▶ [WHAT IS BEING ASKED]:
Word for word, restate the records that follow.

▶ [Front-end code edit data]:
*** Begin section ***

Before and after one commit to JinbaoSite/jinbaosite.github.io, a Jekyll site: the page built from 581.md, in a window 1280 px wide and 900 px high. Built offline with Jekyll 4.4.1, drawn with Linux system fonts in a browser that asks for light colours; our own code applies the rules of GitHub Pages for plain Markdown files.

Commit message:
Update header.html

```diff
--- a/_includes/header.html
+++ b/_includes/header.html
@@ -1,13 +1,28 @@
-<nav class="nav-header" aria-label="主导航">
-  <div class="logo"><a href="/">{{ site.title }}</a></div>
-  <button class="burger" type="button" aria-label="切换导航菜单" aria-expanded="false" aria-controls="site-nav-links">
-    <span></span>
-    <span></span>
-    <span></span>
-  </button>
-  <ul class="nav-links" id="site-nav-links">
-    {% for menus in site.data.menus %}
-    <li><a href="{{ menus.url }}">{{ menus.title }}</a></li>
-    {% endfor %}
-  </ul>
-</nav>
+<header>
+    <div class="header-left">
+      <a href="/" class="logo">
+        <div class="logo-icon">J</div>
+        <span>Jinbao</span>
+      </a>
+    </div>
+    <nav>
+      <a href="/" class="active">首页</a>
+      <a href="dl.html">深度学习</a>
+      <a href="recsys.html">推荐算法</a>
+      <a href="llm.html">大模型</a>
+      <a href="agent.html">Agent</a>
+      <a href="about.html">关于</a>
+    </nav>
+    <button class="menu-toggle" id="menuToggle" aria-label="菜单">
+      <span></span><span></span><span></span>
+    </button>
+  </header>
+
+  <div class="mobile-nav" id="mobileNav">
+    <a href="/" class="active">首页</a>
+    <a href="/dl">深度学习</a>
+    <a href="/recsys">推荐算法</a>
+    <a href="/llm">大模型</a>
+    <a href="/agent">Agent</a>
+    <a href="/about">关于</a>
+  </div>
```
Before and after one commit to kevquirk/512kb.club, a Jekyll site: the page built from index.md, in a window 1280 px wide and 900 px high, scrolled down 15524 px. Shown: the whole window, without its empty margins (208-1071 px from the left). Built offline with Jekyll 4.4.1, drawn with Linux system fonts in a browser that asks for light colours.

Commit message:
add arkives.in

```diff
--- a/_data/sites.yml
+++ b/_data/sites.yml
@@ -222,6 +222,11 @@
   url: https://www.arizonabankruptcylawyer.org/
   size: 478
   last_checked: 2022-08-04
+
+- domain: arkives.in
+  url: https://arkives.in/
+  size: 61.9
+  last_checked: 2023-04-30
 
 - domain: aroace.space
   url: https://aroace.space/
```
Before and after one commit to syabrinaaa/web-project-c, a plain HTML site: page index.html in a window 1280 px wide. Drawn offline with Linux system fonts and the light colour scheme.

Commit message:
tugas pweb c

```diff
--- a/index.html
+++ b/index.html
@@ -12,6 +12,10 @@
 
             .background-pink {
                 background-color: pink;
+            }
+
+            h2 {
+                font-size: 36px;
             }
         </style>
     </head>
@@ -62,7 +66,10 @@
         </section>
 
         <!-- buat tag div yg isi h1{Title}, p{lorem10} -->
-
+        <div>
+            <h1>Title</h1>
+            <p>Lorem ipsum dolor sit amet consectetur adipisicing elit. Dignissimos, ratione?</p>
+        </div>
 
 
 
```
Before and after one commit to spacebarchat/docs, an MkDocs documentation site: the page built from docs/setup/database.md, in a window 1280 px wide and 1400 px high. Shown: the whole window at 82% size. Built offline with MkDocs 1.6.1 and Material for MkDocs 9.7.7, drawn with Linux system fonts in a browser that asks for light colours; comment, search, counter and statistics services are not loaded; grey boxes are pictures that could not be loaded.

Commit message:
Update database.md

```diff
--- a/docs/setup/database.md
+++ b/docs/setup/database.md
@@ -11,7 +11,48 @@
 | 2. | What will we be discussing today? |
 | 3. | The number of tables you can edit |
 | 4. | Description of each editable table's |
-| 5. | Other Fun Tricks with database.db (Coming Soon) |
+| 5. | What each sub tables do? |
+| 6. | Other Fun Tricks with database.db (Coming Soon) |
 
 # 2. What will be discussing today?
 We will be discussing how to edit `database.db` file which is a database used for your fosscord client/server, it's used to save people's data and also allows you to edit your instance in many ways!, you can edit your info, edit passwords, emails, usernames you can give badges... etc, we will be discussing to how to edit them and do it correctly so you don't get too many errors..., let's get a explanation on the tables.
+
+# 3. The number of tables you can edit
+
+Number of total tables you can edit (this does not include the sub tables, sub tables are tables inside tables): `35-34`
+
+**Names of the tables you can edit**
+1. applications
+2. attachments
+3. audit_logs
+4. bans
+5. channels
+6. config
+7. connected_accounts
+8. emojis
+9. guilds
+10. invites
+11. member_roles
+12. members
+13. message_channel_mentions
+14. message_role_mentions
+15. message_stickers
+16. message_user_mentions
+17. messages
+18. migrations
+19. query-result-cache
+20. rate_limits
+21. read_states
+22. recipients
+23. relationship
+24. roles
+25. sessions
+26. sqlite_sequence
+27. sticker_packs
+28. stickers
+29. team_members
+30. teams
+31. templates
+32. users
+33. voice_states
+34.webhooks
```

*** End section ***

▶ [SOLUTION FOR THIS PROBLEM]:
Before and after one commit to JinbaoSite/jinbaosite.github.io, a Jekyll site: the page built from 581.md, in a window 1280 px wide and 900 px high. Built offline with Jekyll 4.4.1, drawn with Linux system fonts in a browser that asks for light colours; our own code applies the rules of GitHub Pages for plain Markdown files.

Commit message:
Update header.html

```diff
--- a/_includes/header.html
+++ b/_includes/header.html
@@ -1,13 +1,28 @@
-<nav class="nav-header" aria-label="主导航">
-  <div class="logo"><a href="/">{{ site.title }}</a></div>
-  <button class="burger" type="button" aria-label="切换导航菜单" aria-expanded="false" aria-controls="site-nav-links">
-    <span></span>
-    <span></span>
-    <span></span>
-  </button>
-  <ul class="nav-links" id="site-nav-links">
-    {% for menus in site.data.menus %}
-    <li><a href="{{ menus.url }}">{{ menus.title }}</a></li>
-    {% endfor %}
-  </ul>
-</nav>
+<header>
+    <div class="header-left">
+      <a href="/" class="logo">
+        <div class="logo-icon">J</div>
+        <span>Jinbao</span>
+      </a>
+    </div>
+    <nav>
+      <a href="/" class="active">首页</a>
+      <a href="dl.html">深度学习</a>
+      <a href="recsys.html">推荐算法</a>
+      <a href="llm.html">大模型</a>
+      <a href="agent.html">Agent</a>
+      <a href="about.html">关于</a>
+    </nav>
+    <button class="menu-toggle" id="menuToggle" aria-label="菜单">
+      <span></span><span></span><span></span>
+    </button>
+  </header>
+
+  <div class="mobile-nav" id="mobileNav">
+    <a href="/" class="active">首页</a>
+    <a href="/dl">深度学习</a>
+    <a href="/recsys">推荐算法</a>
+    <a href="/llm">大模型</a>
+    <a href="/agent">Agent</a>
+    <a href="/about">关于</a>
+  </div>
```
Before and after one commit to kevquirk/512kb.club, a Jekyll site: the page built from index.md, in a window 1280 px wide and 900 px high, scrolled down 15524 px. Shown: the whole window, without its empty margins (208-1071 px from the left). Built offline with Jekyll 4.4.1, drawn with Linux system fonts in a browser that asks for light colours.

Commit message:
add arkives.in

```diff
--- a/_data/sites.yml
+++ b/_data/sites.yml
@@ -222,6 +222,11 @@
   url: https://www.arizonabankruptcylawyer.org/
   size: 478
   last_checked: 2022-08-04
+
+- domain: arkives.in
+  url: https://arkives.in/
+  size: 61.9
+  last_checked: 2023-04-30
 
 - domain: aroace.space
   url: https://aroace.space/
```
Before and after one commit to syabrinaaa/web-project-c, a plain HTML site: page index.html in a window 1280 px wide. Drawn offline with Linux system fonts and the light colour scheme.

Commit message:
tugas pweb c

```diff
--- a/index.html
+++ b/index.html
@@ -12,6 +12,10 @@
 
             .background-pink {
                 background-color: pink;
+            }
+
+            h2 {
+                font-size: 36px;
             }
         </style>
     </head>
@@ -62,7 +66,10 @@
         </section>
 
         <!-- buat tag div yg isi h1{Title}, p{lorem10} -->
-
+        <div>
+            <h1>Title</h1>
+            <p>Lorem ipsum dolor sit amet consectetur adipisicing elit. Dignissimos, ratione?</p>
+        </div>
 
 
 
```
Before and after one commit to spacebarchat/docs, an MkDocs documentation site: the page built from docs/setup/database.md, in a window 1280 px wide and 1400 px high. Shown: the whole window at 82% size. Built offline with MkDocs 1.6.1 and Material for MkDocs 9.7.7, drawn with Linux system fonts in a browser that asks for light colours; comment, search, counter and statistics services are not loaded; grey boxes are pictures that could not be loaded.

Commit message:
Update database.md

```diff
--- a/docs/setup/database.md
+++ b/docs/setup/database.md
@@ -11,7 +11,48 @@
 | 2. | What will we be discussing today? |
 | 3. | The number of tables you can edit |
 | 4. | Description of each editable table's |
-| 5. | Other Fun Tricks with database.db (Coming Soon) |
+| 5. | What each sub tables do? |
+| 6. | Other Fun Tricks with database.db (Coming Soon) |
 
 # 2. What will be discussing today?
 We will be discussing how to edit `database.db` file which is a database used for your fosscord client/server, it's used to save people's data and also allows you to edit your instance in many ways!, you can edit your info, edit passwords, emails, usernames you can give badges... etc, we will be discussing to how to edit them and do it correctly so you don't get too many errors..., let's get a explanation on the tables.
+
+# 3. The number of tables you can edit
+
+Number of total tables you can edit (this does not include the sub tables, sub tables are tables inside tables): `35-34`
+
+**Names of the tables you can edit**
+1. applications
+2. attachments
+3. audit_logs
+4. bans
+5. channels
+6. config
+7. connected_accounts
+8. emojis
+9. guilds
+10. invites
+11. member_roles
+12. members
+13. message_channel_mentions
+14. message_role_mentions
+15. message_stickers
+16. message_user_mentions
+17. messages
+18. migrations
+19. query-result-cache
+20. rate_limits
+21. read_states
+22. recipients
+23. relationship
+24. roles
+25. sessions
+26. sqlite_sequence
+27. sticker_packs
+28. stickers
+29. team_members
+30. teams
+31. templates
+32. users
+33. voice_states
+34.webhooks
```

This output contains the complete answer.